WHAT THE TASK ASKS:
Output the listing word for word, minus images.

WORKING DATA:

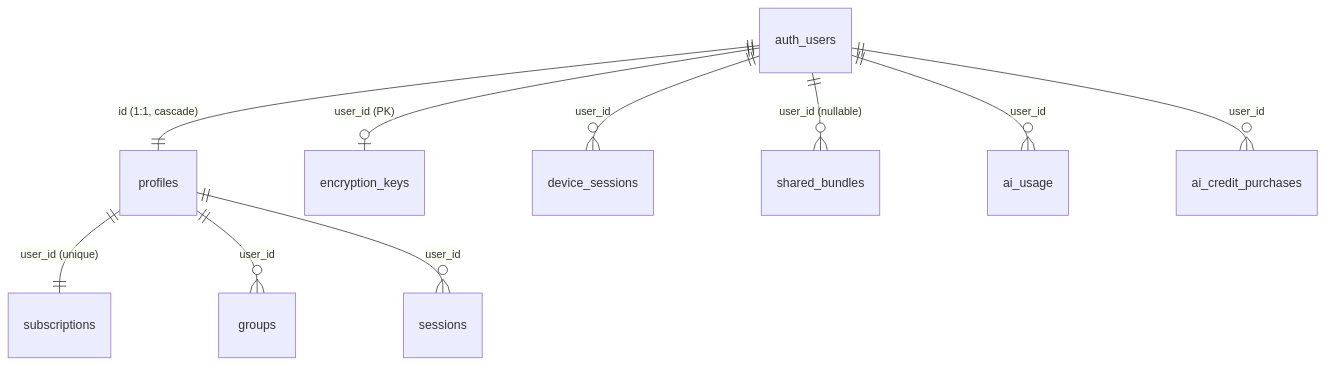
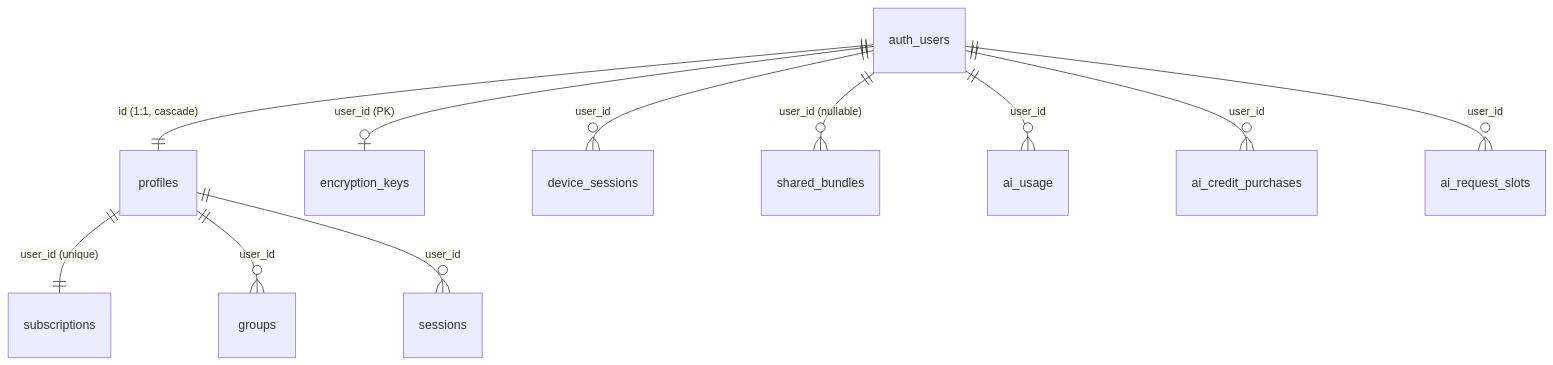
One commit to lbragile/TabMerger changed the diagram in docs/database-schema.md. Above: the diagram before and after it, drawn with Mermaid. The commit also changed other lines of this file and 12 other files, not shown here.

````diff
--- a/docs/database-schema.md
+++ b/docs/database-schema.md
@@ -251,12 +278,13 @@
 ```mermaid
 erDiagram
     auth_users ||--|| profiles : "id (1:1, cascade)"
     profiles ||--|| subscriptions : "user_id (unique)"
     profiles ||--o{ groups : "user_id"
     profiles ||--o{ sessions : "user_id"
     auth_users ||--o| encryption_keys : "user_id (PK)"
     auth_users ||--o{ device_sessions : "user_id"
     auth_users ||--o{ shared_bundles : "user_id (nullable)"
     auth_users ||--o{ ai_usage : "user_id"
     auth_users ||--o{ ai_credit_purchases : "user_id"
+    auth_users ||--o{ ai_request_slots : "user_id"
 ```
````
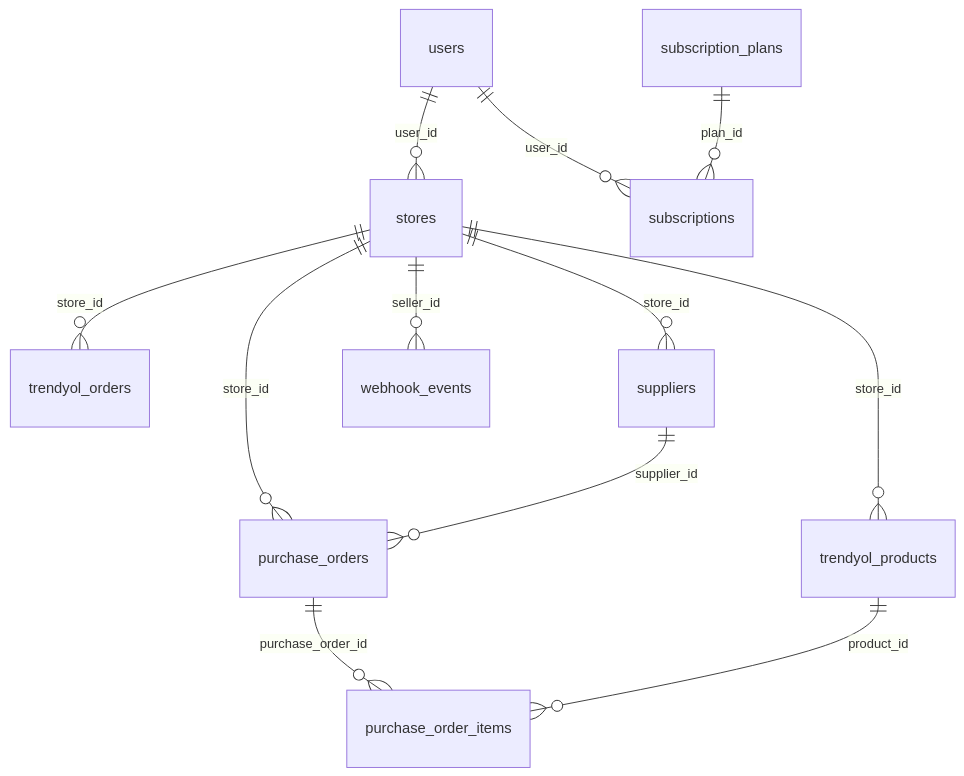
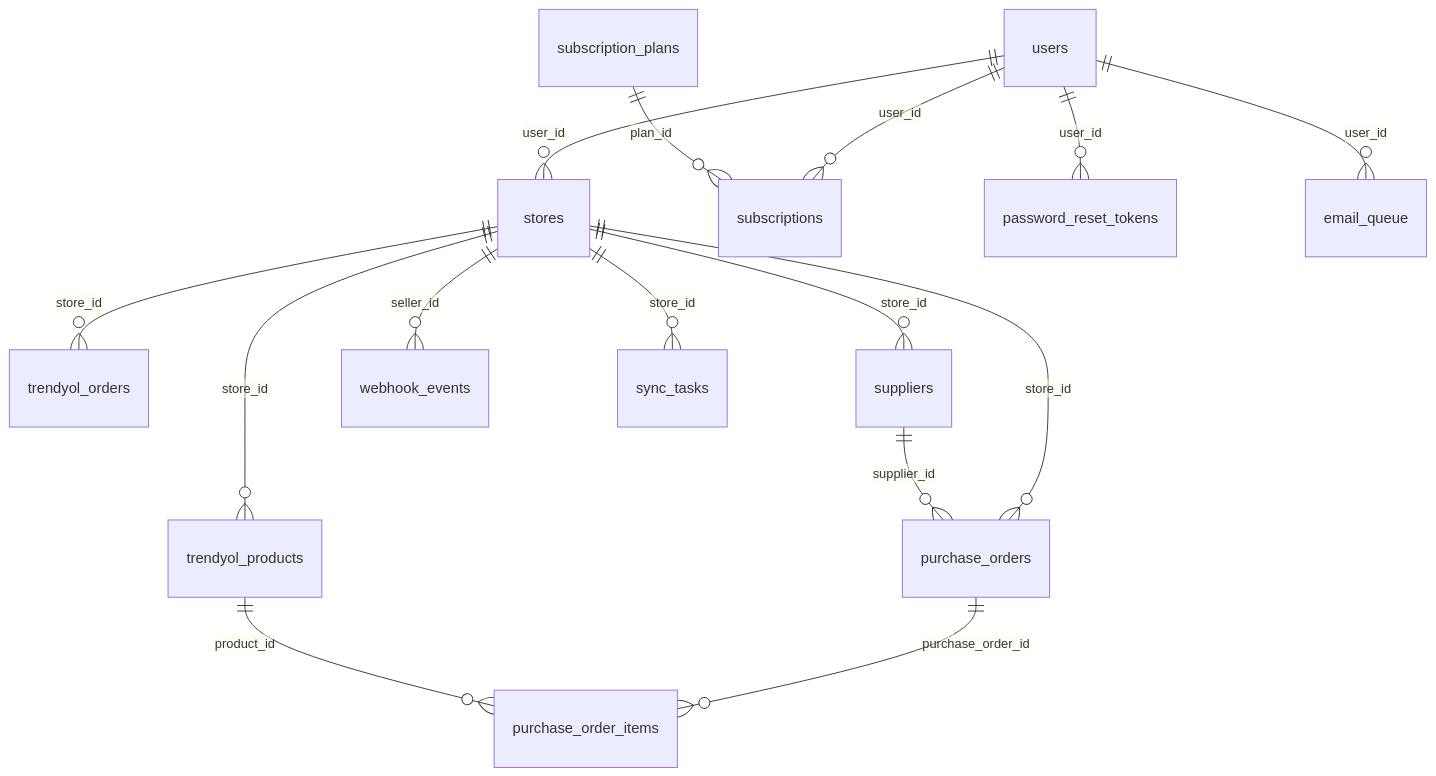
The diagram in docs/sprint-2-db-schema/03-schema-overview.md (nethunterzist/sellerx), drawn with Mermaid before and after one commit. The commit also changed other lines of this file and 973 other files, not shown here.

````diff
--- a/docs/sprint-2-db-schema/03-schema-overview.md
+++ b/docs/sprint-2-db-schema/03-schema-overview.md
@@ -34,14 +41,17 @@
 ```mermaid
 erDiagram
   users ||--o{ stores : "user_id"
   stores ||--o{ trendyol_products : "store_id"
   stores ||--o{ trendyol_orders : "store_id"
   stores ||--o{ purchase_orders : "store_id"
   stores ||--o{ suppliers : "store_id"
   purchase_orders ||--o{ purchase_order_items : "purchase_order_id"
   suppliers ||--o{ purchase_orders : "supplier_id"
   trendyol_products ||--o{ purchase_order_items : "product_id"
   stores ||--o{ webhook_events : "seller_id"
+  stores ||--o{ sync_tasks : "store_id"
   users ||--o{ subscriptions : "user_id"
+  users ||--o{ password_reset_tokens : "user_id"
+  users ||--o{ email_queue : "user_id"
   subscription_plans ||--o{ subscriptions : "plan_id"
 ```
````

RESULT:
One commit to lbragile/TabMerger changed the diagram in docs/database-schema.md. Above: the diagram before and after it, drawn with Mermaid. The commit also changed other lines of this file and 12 other files, not shown here.

````diff
--- a/docs/database-schema.md
+++ b/docs/database-schema.md
@@ -251,12 +278,13 @@
 ```mermaid
 erDiagram
     auth_users ||--|| profiles : "id (1:1, cascade)"
     profiles ||--|| subscriptions : "user_id (unique)"
     profiles ||--o{ groups : "user_id"
     profiles ||--o{ sessions : "user_id"
     auth_users ||--o| encryption_keys : "user_id (PK)"
     auth_users ||--o{ device_sessions : "user_id"
     auth_users ||--o{ shared_bundles : "user_id (nullable)"
     auth_users ||--o{ ai_usage : "user_id"
     auth_users ||--o{ ai_credit_purchases : "user_id"
+    auth_users ||--o{ ai_request_slots : "user_id"
 ```
````
The diagram in docs/sprint-2-db-schema/03-schema-overview.md (nethunterzist/sellerx), drawn with Mermaid before and after one commit. The commit also changed other lines of this file and 973 other files, not shown here.

````diff
--- a/docs/sprint-2-db-schema/03-schema-overview.md
+++ b/docs/sprint-2-db-schema/03-schema-overview.md
@@ -34,14 +41,17 @@
 ```mermaid
 erDiagram
   users ||--o{ stores : "user_id"
   stores ||--o{ trendyol_products : "store_id"
   stores ||--o{ trendyol_orders : "store_id"
   stores ||--o{ purchase_orders : "store_id"
   stores ||--o{ suppliers : "store_id"
   purchase_orders ||--o{ purchase_order_items : "purchase_order_id"
   suppliers ||--o{ purchase_orders : "supplier_id"
   trendyol_products ||--o{ purchase_order_items : "product_id"
   stores ||--o{ webhook_events : "seller_id"
+  stores ||--o{ sync_tasks : "store_id"
   users ||--o{ subscriptions : "user_id"
+  users ||--o{ password_reset_tokens : "user_id"
+  users ||--o{ email_queue : "user_id"
   subscription_plans ||--o{ subscriptions : "plan_id"
 ```
````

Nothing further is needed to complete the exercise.